What exactly are Germans most afraid of?
What exactly are Germans most afraid of?
Have you ever wondered what keeps the people of Germany up at night? What sends shivers down their spine? Well, wonder no more, as an annual study has recently revealed what Germans fear the most in 2021.
Financial worries at the top of Germany’s fear list
Despite coronavirus spreading like wildfire across the country over the last two years, with hospitals overrun, society shutting down, and the rise of the aggressive Delta variant, financial woes are more of a worry to Germans than health issues. This is according to an annual study, undertaken for one of Germany’s largest insurance companies, R+V Versicherung, which seeks to rank the things that the people across the country are most afraid of.
Perhaps it is understandable as to why Germans are more worried about wealth than health right now; Germany has shouldered large debts while attempting to fight coronavirus and, just last April, the federal government approved 240 billion euros' worth of loans for its COVID recovery fund, a record amount that has seen the country’s total debt soar to 2,2 trillion euros - the highest it’s ever been.
Since 2016, Germany has implemented a debt brake that prohibits federal and state governments from running a budget deficit higher than 0,35 percent of GDP. The political commitment to a balanced budget, without taking on any new debt, has come to be colloquially known as “black zero” and reassured the people of Germany that the country was financially robust. However, the rising national debt is evidentially playing on people’s minds.
The 10 things Germans are most afraid of
R+V’s annual study has been asking people about what they are most afraid of since 1992 and covers topics like politics, economics, the environment, health and family. The study helps the insurance company consider important aspects relating to risk assessment. This year, researchers surveyed 2.400 people over the age of 14 between the end of May and the beginning of July, 2021.
The following list ranks the 10 things Germans are most afraid of by the percentage of respondents, according to the R+V study:
- Tax hikes due to COVID - 53 percent
- Rising cost of living - 50 percent
- Tax hikes due to EU debt - 50 percent
- Refugees - 45 percent
- Pollutants in food - 43 percent
- Care for the elderly - 43 percent
- Conflicts due to immigration - 42 percent
- Natural disasters - 41 percent
- Politicians overwhelmed - 41 percent
- Deterioration of the economy - 40 percent
Germans fear tax hikes

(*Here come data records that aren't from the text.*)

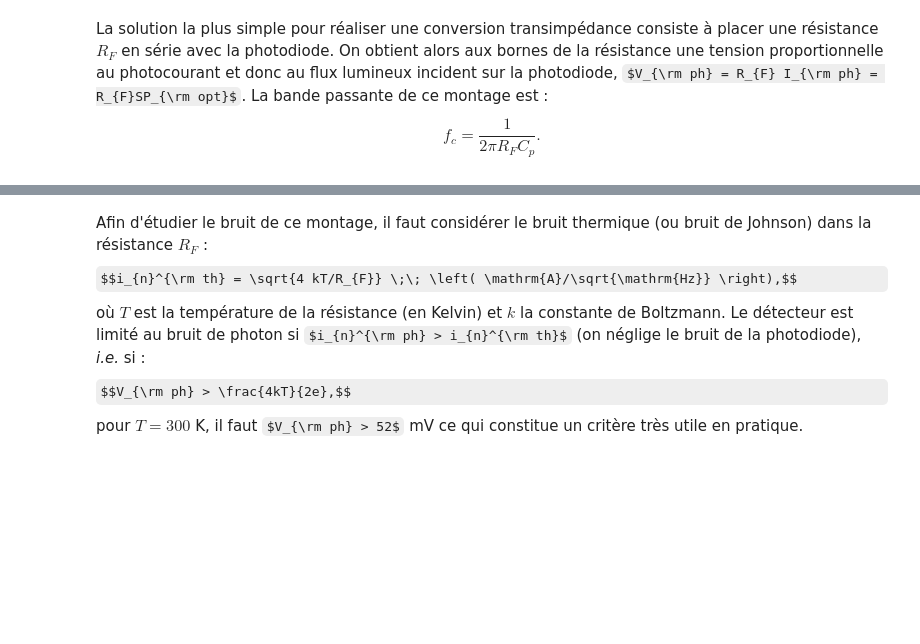
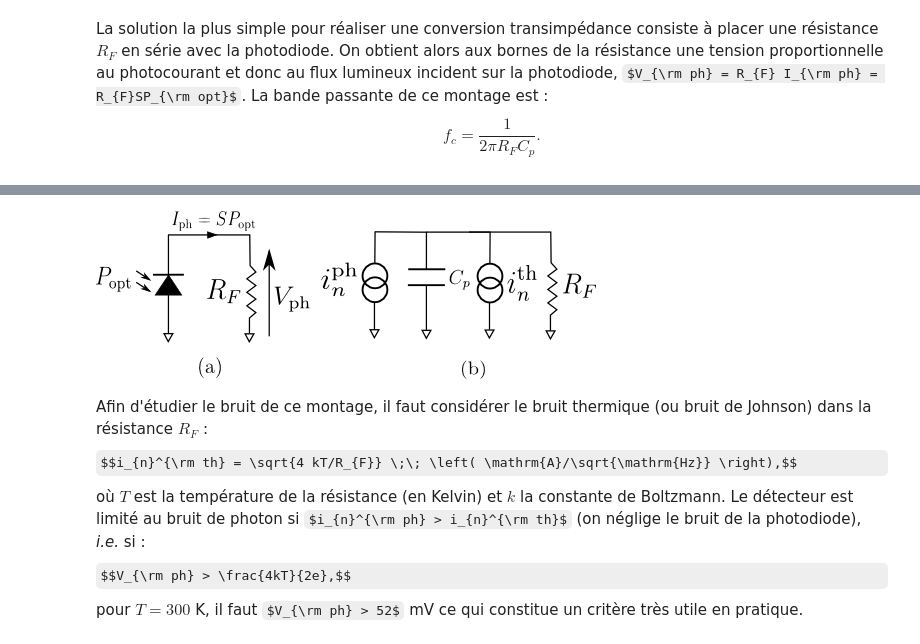
Before and after one commit to minjungkh/Photonics, a Jupyter notebook: photodetection.ipynb, the cells around one changed output, grey strips where cells are left out. Drawn from its saved outputs; the diff is of its cells as text; code cells hidden in the pictures; some formulas as TeX source; blank space fills up the shorter version.

```diff
--- a/photodetection.ipynb
+++ b/photodetection.ipynb
@@ -30,5 +30,5 @@ $$i_{n}^{\rm det} = S \; \mathrm{NEP}.$$
 La solution la plus simple pour réaliser une conversion transimpédance consiste à placer une résistance $R_{F}$ en série avec la photodiode. On obtient alors aux bornes de la résistance une tension proportionnelle au photocourant et donc au flux lumineux incident sur la photodiode, $V_{\rm ph} = R_{F} I_{\rm ph} = R_{F}SP_{\rm opt}$. La bande passante de ce montage est :
 $$f_{c} = \frac{1}{2 \pi R_{F} C_{p}}.$$
 # %%
-SVG(filename='img/pd_resistance.svg')
+Image(filename='img/pd_resistance.png')
 # %% [output]
@@ -36,3 +35,4 @@ SVG(filename='img/pd_resistance.svg')
+[figure, added]
 # %% [markdown]
 Afin d'étudier le bruit de ce montage, il faut considérer le bruit thermique (ou bruit de Johnson) dans la résistance $R_{F}$ :
 $$i_{n}^{\rm th} = \sqrt{4 kT/R_{F}} \;\; \left( \mathrm{A}/\sqrt{\mathrm{Hz}} \right),$$
```
Also changed, not shown: parts of 3 cells of this notebook, 6 other files.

The head of the R+V department responsible for the research, Brigitte Römstedt, explained why financial worries are so scary for Germans compared to health concerns arising from coronavirus. "The mountain of debt which has piled up at the federal, state, and local levels to deal with the coronavirus pandemic is causing Germans the greatest worry this year," she said. "People like to push thoughts of illness away, we all know that. But when it comes to money, then, also in my experience, the fears are always very large."
Financial woes dominate the top half of the list, with Germans equally as worried about the rising cost of living and tax hikes due to EU debt. The percentage of people worried about these issues has remained largely the same as in last year’s ranking. However, fears over the country’s economy have eased somewhat since last year, when business was threatened across several industries due to the lockdowns. Back then, 48 percent of people said they were worried about the economy, which landed in at fourth place on the list.
Refugees and climate change also a worry
The fear of the state being overburdened by refugees has once again landed in the top 10 list, despite there being no large influx of refugees in 2021. Last year, only 43 percent of people stated they were worried about this issue, placing it in eighth place.
The survey also showed that natural disasters and climate change are in the top 10 biggest worries for Germans, with only 41 percent of people expressing their fears. However, the survey took place before the floods in North Rhine-Westphalia and Rhineland-Palatinate earlier this summer.
Römstedt has since explained that another survey was undertaken at the end of July to discern people’s fears for the environment. In this survey, 69 percent of respondents indicated their fears towards natural disasters and extreme weather, whilst 61 percent of respondents believed that climate change was having dramatic consequences for humanity. According to Römstedt, fear levels rose "because people were seeing disturbing pictures from the flood-affected areas every day [during the survey period]. I can well imagine that these fears will somewhat recede in the coming year, if we stop seeing these images so much."
Germans pragmatic with their fears
Over the years, the study has not pointed towards any specific fear; as it turns out, Germans are pretty pragmatic when it comes to their fears and worries. "In the many years I have managed the study, one thing has become clear to me: The oft-cited term "German angst" is fundamentally wrong. Germans are not fearful," Römstedt explained.
The studies have shown that Germans react to real threats. For example, fear of terrorism rose sharply after 9 / 11, fear of unemployment rose after mass layoffs and environmental fears increased after the floodings earlier this year. "As the threats subside, the fears also decrease. There is no one fear that is always on top; rather, it depends entirely on the current situation," Römstedt said.